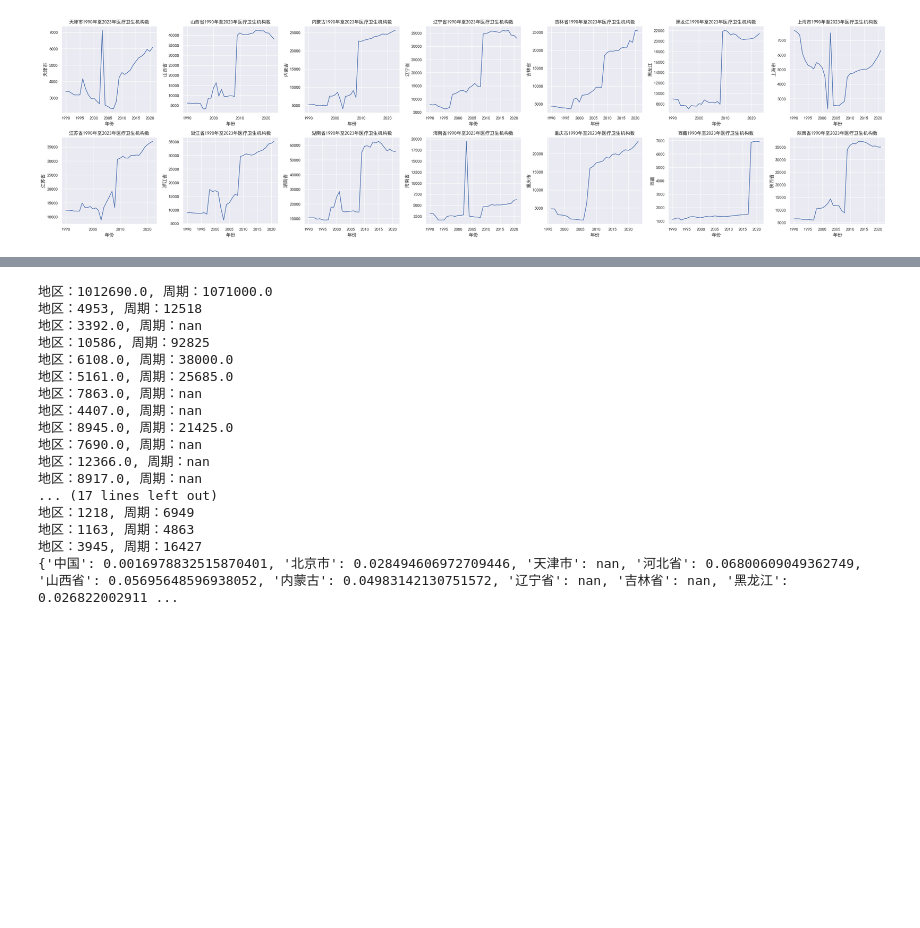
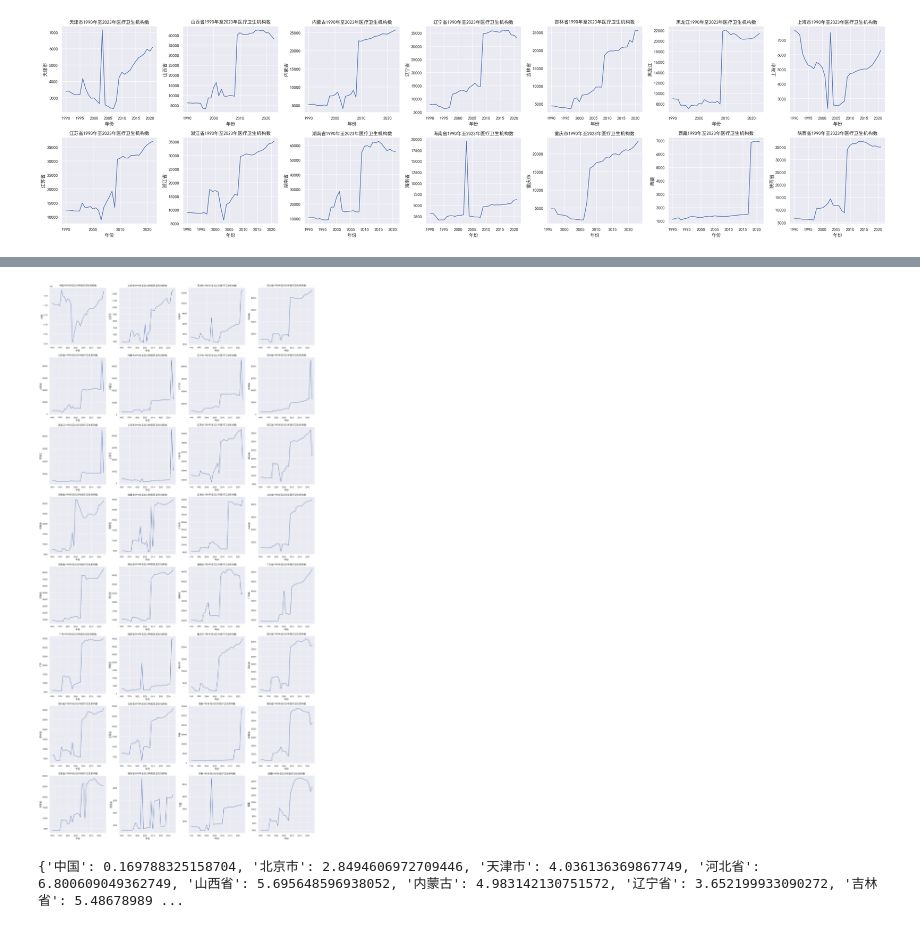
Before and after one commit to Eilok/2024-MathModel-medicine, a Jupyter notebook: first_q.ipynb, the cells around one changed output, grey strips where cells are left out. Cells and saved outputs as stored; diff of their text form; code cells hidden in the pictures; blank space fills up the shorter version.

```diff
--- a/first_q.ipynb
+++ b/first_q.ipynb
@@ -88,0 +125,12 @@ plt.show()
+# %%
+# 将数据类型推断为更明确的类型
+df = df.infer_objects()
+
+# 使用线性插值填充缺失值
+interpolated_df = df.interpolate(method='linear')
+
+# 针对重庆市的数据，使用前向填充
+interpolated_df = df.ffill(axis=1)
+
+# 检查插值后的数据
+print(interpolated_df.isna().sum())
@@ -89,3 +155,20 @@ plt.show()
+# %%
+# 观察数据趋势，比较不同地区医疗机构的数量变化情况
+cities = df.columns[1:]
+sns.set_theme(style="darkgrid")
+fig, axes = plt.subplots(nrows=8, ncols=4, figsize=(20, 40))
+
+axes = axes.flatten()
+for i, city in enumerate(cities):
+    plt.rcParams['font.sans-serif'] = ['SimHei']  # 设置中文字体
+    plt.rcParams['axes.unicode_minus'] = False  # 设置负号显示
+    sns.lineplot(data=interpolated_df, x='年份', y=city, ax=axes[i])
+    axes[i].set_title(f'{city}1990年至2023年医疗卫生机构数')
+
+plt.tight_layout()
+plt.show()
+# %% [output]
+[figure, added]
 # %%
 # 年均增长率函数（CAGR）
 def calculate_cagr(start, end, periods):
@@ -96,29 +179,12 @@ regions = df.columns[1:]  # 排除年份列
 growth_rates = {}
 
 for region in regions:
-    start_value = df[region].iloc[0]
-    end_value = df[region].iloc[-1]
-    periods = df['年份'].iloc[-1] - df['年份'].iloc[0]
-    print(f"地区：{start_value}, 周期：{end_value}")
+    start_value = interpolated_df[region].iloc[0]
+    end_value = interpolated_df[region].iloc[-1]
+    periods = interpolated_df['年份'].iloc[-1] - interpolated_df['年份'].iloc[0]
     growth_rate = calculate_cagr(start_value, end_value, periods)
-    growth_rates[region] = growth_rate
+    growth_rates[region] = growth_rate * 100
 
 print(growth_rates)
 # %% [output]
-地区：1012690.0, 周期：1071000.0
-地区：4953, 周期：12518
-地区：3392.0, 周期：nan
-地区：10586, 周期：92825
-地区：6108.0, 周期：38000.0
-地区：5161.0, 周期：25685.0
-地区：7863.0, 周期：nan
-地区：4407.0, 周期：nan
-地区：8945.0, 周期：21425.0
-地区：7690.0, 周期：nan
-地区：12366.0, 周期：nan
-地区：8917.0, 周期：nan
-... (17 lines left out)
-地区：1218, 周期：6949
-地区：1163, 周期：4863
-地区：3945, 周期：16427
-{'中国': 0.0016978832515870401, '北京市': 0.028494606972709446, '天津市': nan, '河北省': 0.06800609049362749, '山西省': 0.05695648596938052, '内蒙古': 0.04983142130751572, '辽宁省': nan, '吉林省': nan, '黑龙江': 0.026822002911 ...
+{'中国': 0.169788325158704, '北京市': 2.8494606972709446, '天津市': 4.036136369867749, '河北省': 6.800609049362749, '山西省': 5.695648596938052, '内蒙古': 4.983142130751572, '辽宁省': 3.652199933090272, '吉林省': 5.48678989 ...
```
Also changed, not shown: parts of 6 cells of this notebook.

+ + + +

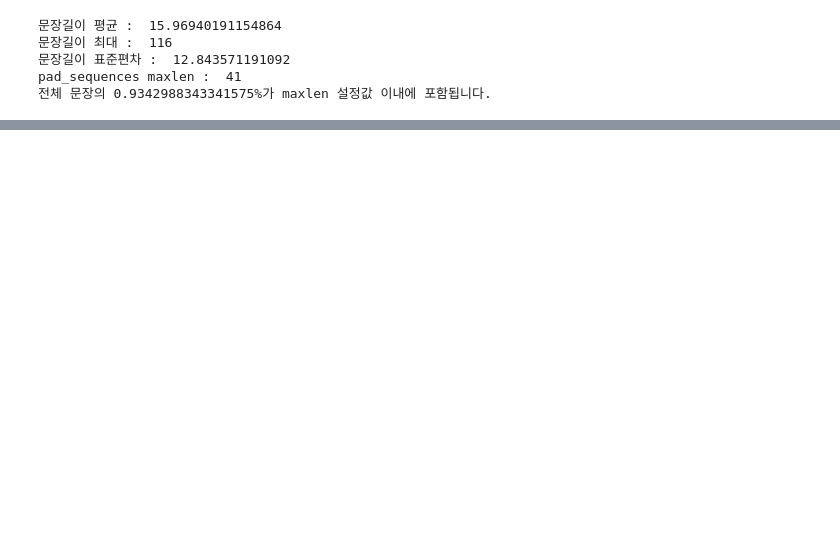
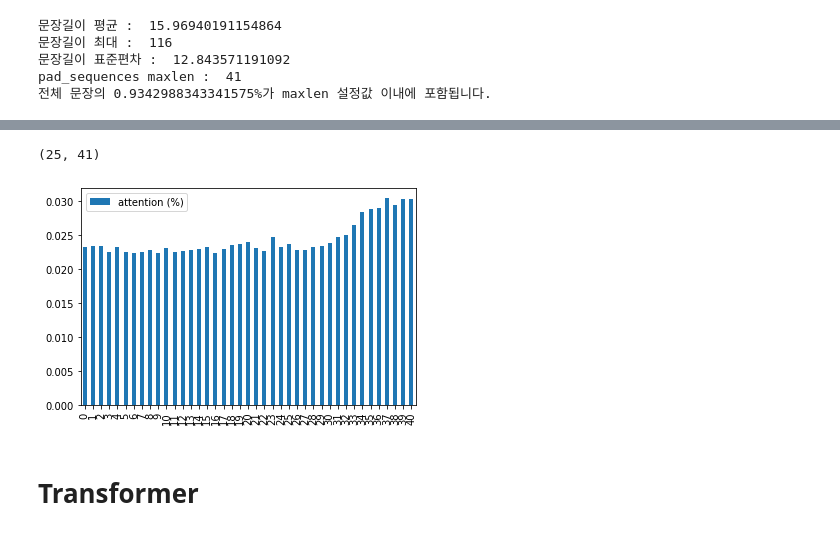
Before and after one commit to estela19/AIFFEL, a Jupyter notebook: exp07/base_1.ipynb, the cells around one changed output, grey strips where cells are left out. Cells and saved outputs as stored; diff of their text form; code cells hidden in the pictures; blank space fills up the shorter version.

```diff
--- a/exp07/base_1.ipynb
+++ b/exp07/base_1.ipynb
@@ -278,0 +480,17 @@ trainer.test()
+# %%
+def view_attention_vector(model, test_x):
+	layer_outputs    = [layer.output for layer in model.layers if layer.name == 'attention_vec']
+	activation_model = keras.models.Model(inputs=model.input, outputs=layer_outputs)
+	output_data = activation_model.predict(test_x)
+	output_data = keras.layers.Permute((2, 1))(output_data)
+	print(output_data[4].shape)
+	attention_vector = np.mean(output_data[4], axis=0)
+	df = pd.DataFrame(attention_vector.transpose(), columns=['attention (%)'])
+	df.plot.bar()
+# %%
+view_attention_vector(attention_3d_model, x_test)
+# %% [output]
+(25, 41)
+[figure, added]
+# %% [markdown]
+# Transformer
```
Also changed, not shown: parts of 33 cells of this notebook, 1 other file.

+ + + +

:: PROBLEM STATEMENT ::
Copy out each line of the listing where the string "columns" appears.

:: TASK RESULT ::
+cities = df.columns[1:]
@@ -96,29 +179,12 @@ regions = df.columns[1:]  # 排除年份列
+	df = pd.DataFrame(attention_vector.transpose(), columns=['attention (%)'])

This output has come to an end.